WORK INSTRUCTION | Go through the entries and copy every one exactly.

RECORD SET |
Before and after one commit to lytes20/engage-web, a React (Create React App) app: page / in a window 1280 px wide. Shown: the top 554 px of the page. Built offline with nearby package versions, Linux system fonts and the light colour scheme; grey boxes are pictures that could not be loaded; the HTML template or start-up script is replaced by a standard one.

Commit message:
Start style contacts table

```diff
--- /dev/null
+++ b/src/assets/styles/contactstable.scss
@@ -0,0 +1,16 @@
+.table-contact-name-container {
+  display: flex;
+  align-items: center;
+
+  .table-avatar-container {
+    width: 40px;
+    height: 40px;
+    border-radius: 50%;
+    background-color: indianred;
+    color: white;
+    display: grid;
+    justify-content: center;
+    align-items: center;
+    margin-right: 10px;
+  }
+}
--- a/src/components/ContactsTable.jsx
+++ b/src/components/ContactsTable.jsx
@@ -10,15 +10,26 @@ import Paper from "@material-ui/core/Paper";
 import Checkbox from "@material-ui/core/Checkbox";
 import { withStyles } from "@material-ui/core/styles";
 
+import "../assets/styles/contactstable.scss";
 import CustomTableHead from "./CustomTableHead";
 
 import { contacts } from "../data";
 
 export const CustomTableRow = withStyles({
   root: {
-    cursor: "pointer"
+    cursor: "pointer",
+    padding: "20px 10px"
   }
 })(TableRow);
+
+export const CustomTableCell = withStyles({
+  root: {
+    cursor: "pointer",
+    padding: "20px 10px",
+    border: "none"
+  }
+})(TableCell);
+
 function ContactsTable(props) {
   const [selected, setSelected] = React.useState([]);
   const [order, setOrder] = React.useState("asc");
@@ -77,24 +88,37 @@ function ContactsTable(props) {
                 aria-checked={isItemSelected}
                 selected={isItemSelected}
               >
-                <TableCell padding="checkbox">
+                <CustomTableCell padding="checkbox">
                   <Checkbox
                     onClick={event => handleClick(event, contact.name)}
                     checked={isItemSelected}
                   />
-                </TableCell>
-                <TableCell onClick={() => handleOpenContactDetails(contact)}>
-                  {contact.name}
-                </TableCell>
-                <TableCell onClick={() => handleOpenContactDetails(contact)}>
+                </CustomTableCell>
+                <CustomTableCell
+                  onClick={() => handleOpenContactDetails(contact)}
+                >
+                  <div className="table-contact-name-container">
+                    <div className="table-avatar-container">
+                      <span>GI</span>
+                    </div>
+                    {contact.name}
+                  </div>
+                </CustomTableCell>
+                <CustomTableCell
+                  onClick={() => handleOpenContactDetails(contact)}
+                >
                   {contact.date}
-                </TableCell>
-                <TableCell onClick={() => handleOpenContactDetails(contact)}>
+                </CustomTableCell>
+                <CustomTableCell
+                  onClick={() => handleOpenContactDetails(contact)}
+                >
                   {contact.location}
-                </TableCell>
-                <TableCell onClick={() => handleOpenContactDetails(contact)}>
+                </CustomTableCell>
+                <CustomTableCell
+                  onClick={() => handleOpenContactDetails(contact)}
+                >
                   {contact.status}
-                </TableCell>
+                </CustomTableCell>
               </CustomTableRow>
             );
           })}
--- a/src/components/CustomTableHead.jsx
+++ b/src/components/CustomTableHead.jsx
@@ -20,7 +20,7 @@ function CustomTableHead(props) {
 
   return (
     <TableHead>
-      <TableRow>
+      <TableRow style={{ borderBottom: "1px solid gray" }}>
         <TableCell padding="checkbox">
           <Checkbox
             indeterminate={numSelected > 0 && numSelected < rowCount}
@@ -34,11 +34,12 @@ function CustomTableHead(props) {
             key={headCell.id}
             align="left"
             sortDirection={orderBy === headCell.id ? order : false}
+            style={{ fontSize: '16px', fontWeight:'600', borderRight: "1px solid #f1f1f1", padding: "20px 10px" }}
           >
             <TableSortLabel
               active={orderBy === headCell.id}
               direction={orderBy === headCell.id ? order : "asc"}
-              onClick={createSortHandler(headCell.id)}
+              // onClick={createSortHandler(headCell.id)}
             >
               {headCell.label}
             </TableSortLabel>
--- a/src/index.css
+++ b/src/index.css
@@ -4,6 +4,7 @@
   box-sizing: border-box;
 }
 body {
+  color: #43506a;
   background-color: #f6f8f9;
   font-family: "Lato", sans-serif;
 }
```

OUTPUT |
Before and after one commit to lytes20/engage-web, a React (Create React App) app: page / in a window 1280 px wide. Shown: the top 554 px of the page. Built offline with nearby package versions, Linux system fonts and the light colour scheme; grey boxes are pictures that could not be loaded; the HTML template or start-up script is replaced by a standard one.

Commit message:
Start style contacts table

```diff
--- /dev/null
+++ b/src/assets/styles/contactstable.scss
@@ -0,0 +1,16 @@
+.table-contact-name-container {
+  display: flex;
+  align-items: center;
+
+  .table-avatar-container {
+    width: 40px;
+    height: 40px;
+    border-radius: 50%;
+    background-color: indianred;
+    color: white;
+    display: grid;
+    justify-content: center;
+    align-items: center;
+    margin-right: 10px;
+  }
+}
--- a/src/components/ContactsTable.jsx
+++ b/src/components/ContactsTable.jsx
@@ -10,15 +10,26 @@ import Paper from "@material-ui/core/Paper";
 import Checkbox from "@material-ui/core/Checkbox";
 import { withStyles } from "@material-ui/core/styles";
 
+import "../assets/styles/contactstable.scss";
 import CustomTableHead from "./CustomTableHead";
 
 import { contacts } from "../data";
 
 export const CustomTableRow = withStyles({
   root: {
-    cursor: "pointer"
+    cursor: "pointer",
+    padding: "20px 10px"
   }
 })(TableRow);
+
+export const CustomTableCell = withStyles({
+  root: {
+    cursor: "pointer",
+    padding: "20px 10px",
+    border: "none"
+  }
+})(TableCell);
+
 function ContactsTable(props) {
   const [selected, setSelected] = React.useState([]);
   const [order, setOrder] = React.useState("asc");
@@ -77,24 +88,37 @@ function ContactsTable(props) {
                 aria-checked={isItemSelected}
                 selected={isItemSelected}
               >
-                <TableCell padding="checkbox">
+                <CustomTableCell padding="checkbox">
                   <Checkbox
                     onClick={event => handleClick(event, contact.name)}
                     checked={isItemSelected}
                   />
-                </TableCell>
-                <TableCell onClick={() => handleOpenContactDetails(contact)}>
-                  {contact.name}
-                </TableCell>
-                <TableCell onClick={() => handleOpenContactDetails(contact)}>
+                </CustomTableCell>
+                <CustomTableCell
+                  onClick={() => handleOpenContactDetails(contact)}
+                >
+                  <div className="table-contact-name-container">
+                    <div className="table-avatar-container">
+                      <span>GI</span>
+                    </div>
+                    {contact.name}
+                  </div>
+                </CustomTableCell>
+                <CustomTableCell
+                  onClick={() => handleOpenContactDetails(contact)}
+                >
                   {contact.date}
-                </TableCell>
-                <TableCell onClick={() => handleOpenContactDetails(contact)}>
+                </CustomTableCell>
+                <CustomTableCell
+                  onClick={() => handleOpenContactDetails(contact)}
+                >
                   {contact.location}
-                </TableCell>
-                <TableCell onClick={() => handleOpenContactDetails(contact)}>
+                </CustomTableCell>
+                <CustomTableCell
+                  onClick={() => handleOpenContactDetails(contact)}
+                >
                   {contact.status}
-                </TableCell>
+                </CustomTableCell>
               </CustomTableRow>
             );
           })}
--- a/src/components/CustomTableHead.jsx
+++ b/src/components/CustomTableHead.jsx
@@ -20,7 +20,7 @@ function CustomTableHead(props) {
 
   return (
     <TableHead>
-      <TableRow>
+      <TableRow style={{ borderBottom: "1px solid gray" }}>
         <TableCell padding="checkbox">
           <Checkbox
             indeterminate={numSelected > 0 && numSelected < rowCount}
@@ -34,11 +34,12 @@ function CustomTableHead(props) {
             key={headCell.id}
             align="left"
             sortDirection={orderBy === headCell.id ? order : false}
+            style={{ fontSize: '16px', fontWeight:'600', borderRight: "1px solid #f1f1f1", padding: "20px 10px" }}
           >
             <TableSortLabel
               active={orderBy === headCell.id}
               direction={orderBy === headCell.id ? order : "asc"}
-              onClick={createSortHandler(headCell.id)}
+              // onClick={createSortHandler(headCell.id)}
             >
               {headCell.label}
             </TableSortLabel>
--- a/src/index.css
+++ b/src/index.css
@@ -4,6 +4,7 @@
   box-sizing: border-box;
 }
 body {
+  color: #43506a;
   background-color: #f6f8f9;
   font-family: "Lato", sans-serif;
 }
```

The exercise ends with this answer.